It is like jumping from an airplane without a parachute.
That is what one expert at the University of Alabama at Birmingham says about not choosing to get the COVID-19 vaccine. As the delta variant continues to rip through the United States, Alabama is now home to the highest COVID-positivity rate in the nation. The state’s low vaccination rates, combined with the delta variant’s high viral load and transmissibility rates, make for a deadly combination that experts say can only be stopped by social distancing, wearing masks and getting vaccinated.
“Something we need to remember as we head into this surge is that we have a way to prevent it,” said Dr. Sarah Nafziger, vice president of UAB Hospital Clinical Support Services. “We have the end of the pandemic in our hands. We have the tools to turn this virus from something that is a killer into a cold.
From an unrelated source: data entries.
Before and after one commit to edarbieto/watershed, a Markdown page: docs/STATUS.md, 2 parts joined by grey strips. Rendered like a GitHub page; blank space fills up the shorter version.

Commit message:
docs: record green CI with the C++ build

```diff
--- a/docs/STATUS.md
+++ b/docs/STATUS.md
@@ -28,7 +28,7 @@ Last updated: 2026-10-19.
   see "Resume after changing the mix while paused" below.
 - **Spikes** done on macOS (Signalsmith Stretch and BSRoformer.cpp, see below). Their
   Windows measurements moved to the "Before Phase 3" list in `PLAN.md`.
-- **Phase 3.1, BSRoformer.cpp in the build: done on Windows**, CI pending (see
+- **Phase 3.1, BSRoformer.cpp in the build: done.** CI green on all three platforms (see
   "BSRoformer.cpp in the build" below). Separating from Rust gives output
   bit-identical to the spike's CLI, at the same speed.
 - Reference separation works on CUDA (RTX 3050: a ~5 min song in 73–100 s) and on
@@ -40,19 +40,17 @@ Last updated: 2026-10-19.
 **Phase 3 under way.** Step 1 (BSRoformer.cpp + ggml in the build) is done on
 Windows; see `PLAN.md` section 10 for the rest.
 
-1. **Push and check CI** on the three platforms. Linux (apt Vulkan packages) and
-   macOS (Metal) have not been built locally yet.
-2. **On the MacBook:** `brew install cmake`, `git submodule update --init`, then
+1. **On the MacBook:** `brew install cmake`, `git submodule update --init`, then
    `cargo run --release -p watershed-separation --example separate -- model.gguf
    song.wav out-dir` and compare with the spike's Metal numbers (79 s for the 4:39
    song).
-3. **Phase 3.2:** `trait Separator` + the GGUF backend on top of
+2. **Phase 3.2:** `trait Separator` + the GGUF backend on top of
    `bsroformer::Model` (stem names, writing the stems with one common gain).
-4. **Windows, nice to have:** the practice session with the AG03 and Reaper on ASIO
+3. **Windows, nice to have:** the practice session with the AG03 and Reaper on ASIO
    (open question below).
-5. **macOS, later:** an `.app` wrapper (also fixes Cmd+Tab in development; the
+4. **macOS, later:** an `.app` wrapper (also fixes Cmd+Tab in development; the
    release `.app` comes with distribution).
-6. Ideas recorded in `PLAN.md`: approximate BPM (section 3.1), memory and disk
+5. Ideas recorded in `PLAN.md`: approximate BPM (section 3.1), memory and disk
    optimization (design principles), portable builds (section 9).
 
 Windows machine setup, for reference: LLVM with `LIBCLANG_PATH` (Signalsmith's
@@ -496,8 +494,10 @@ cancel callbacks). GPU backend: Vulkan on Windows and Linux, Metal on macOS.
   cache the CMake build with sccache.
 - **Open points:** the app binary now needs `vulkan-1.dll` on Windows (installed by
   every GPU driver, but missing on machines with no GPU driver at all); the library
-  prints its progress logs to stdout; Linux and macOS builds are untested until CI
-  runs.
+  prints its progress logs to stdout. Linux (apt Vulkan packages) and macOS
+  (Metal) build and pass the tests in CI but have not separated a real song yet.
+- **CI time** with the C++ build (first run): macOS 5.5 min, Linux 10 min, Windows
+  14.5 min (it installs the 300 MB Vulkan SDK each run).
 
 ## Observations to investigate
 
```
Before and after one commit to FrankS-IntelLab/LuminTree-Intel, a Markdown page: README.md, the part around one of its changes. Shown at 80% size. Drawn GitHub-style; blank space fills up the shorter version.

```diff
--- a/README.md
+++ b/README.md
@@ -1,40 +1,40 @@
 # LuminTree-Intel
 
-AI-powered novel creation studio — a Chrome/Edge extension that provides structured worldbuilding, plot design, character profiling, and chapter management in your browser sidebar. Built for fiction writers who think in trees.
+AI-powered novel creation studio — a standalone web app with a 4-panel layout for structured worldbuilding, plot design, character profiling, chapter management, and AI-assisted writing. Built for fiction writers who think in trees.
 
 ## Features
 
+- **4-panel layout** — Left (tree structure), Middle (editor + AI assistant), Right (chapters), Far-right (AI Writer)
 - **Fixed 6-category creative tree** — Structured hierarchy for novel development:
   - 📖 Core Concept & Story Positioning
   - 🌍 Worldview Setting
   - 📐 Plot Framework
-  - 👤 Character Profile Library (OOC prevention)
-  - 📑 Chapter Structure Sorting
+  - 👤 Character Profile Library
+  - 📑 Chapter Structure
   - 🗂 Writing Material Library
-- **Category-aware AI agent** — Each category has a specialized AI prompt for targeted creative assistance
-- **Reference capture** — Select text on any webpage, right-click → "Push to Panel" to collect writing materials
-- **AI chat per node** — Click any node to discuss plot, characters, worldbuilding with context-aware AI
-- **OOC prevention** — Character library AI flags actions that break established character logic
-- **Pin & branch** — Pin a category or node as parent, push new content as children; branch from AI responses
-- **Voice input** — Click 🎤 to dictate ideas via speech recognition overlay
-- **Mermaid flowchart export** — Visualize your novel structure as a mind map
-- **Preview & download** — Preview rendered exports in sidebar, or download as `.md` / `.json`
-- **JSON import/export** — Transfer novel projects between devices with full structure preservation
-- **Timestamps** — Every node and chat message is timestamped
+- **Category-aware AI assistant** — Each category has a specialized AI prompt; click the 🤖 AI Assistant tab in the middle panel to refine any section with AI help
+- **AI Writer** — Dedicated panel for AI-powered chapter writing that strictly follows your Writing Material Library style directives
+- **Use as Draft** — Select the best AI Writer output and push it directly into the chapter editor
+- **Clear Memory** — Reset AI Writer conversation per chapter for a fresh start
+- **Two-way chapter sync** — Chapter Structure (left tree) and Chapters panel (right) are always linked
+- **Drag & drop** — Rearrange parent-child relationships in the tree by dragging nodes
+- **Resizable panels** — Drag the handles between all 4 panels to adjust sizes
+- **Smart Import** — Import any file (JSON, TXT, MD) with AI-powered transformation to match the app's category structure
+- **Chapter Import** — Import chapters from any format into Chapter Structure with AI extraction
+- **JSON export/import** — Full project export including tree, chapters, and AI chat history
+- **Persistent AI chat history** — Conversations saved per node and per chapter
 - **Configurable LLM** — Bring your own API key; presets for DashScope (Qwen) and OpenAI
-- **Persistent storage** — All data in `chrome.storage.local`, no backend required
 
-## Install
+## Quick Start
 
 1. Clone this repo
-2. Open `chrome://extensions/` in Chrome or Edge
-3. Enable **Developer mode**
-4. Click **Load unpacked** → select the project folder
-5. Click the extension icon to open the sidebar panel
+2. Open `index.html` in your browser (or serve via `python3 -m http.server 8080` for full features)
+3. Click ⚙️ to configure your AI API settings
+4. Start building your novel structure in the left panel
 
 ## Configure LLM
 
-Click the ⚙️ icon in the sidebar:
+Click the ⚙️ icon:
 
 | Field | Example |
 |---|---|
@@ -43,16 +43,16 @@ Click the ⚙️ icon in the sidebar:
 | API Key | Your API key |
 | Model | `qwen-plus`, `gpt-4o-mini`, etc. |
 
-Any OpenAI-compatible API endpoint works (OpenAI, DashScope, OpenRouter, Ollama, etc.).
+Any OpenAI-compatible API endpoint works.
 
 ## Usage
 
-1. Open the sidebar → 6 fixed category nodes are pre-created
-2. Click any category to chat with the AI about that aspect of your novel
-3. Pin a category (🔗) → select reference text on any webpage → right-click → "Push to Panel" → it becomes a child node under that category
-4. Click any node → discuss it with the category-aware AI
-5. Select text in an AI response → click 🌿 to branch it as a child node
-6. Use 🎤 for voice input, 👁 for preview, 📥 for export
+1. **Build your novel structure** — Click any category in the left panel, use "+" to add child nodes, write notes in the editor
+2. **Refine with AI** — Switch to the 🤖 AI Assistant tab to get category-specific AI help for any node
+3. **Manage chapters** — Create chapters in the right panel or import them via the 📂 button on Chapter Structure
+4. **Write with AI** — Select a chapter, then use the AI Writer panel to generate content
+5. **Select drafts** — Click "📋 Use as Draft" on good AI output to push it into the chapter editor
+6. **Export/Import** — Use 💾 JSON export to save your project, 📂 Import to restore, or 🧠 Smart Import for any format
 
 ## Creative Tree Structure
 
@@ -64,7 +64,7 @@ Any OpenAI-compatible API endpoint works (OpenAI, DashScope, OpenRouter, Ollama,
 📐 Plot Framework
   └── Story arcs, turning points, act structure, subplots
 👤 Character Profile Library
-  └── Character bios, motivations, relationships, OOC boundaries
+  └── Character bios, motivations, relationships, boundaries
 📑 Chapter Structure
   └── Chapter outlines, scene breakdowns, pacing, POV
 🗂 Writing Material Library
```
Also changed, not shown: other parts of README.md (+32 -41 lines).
Unfortunately, we still have a lot of people who are choosing not to get vaccinated.”
Hospitals across Alabama have been experiencing an increase in coronavirus cases over the last few weeks with 97 percent of Alabama’s hospitalized COVID patients being unvaccinated. UAB Hospital is currently caring for 80 patients with active COVID infection and 17 COVID- convalesced patients and 60 percent of COVID patients in the critical care unit on ventilators. This is the highest number of coronavirus patients UAB has treated since the winter surge in February 2021.
The highly contagious delta variant has led UAB and some businesses to reinstate mask mandates. With the delta variant, masking is more important now than it has been in the past.
“The bottom line is we are back to square one with this pandemic,” Nafziger said. “The delta variant is more transmissible, and Alabama’s vaccination rates are very low. When you put these two things together, it’s like pouring fuel onto a fire, and that is why we are experiencing widespread transmission again. If we had 80 percent of people vaccinated, it would be a different situation; but the reality is that the key to getting out of this pandemic is to start social distancing again, wear your mask and get vaccinated.”
Studies show that the vaccines offer protection against most SARS-CoV-2 variants currently circulating in the United States; but experts warn that, if the low vaccination rates continue, a new variant may develop that can get around the vaccine-induced immune response.
Although doctors are seeing some breakthrough cases, data from the Centers for Disease Control and Prevention reports that 99.99 percent of fully vaccinated people do not have a breakthrough case that results in hospitalization or death. Due to the fluidity of this situation, those who are experiencing COVID-19 symptoms, whether they are vaccinated or not, should get tested to prevent the risk of passing the virus on to other people. Based on the test results, everyone should follow the CDC’s quarantine and isolation guidelines.
“If you look at the people who are in the hospital with COVID-19, almost every single one of them did not get their vaccine,” Nafziger said. “People who get their vaccine are not ending up in the hospital overall. Unfortunately, a key unknown right now is how the low vaccination rates and these new case numbers are going to translate into hospitalizations. The last two weeks have been very alarming and have many health care providers concerned that we are heading to a place that is not good.”
As the surge continues, UAB Hospital is seeing an increase in critically ill patients, leading to overcrowded emergency departments.
“When the pandemic first started, all we could do was hope and pray for some miracle to get us out of this mess,” Nafziger said. “The miracle has come, and it has come in the form of the vaccine. These vaccines have been studied more than any other vaccine in the history of man. They are very safe, and there is no data that suggests otherwise. We have the vaccine. We have the end to this pandemic in our hands, so let’s get vaccinated and put this pandemic behind us once and for all.”
For those who are still unsure of the vaccine, Nafziger suggests turning to reliable sources for more information, including primary care physicians, the CDC and health care leaders in the state.
“Social media makes it very easy for everyone to represent themselves as experts, so please be very careful with who you are turning to for your information,” Nafziger said. “Look at the information they are sharing and ask yourself why you should trust this source. Your local health care providers are always a good source to turn to, because they have your best interests at heart and will always be there to take care of you whether you are vaccinated or not.”
For more information about COVID-19 and vaccinations, visit uabmedicinevaccine.org.
This story originally appeared on the UAB News website.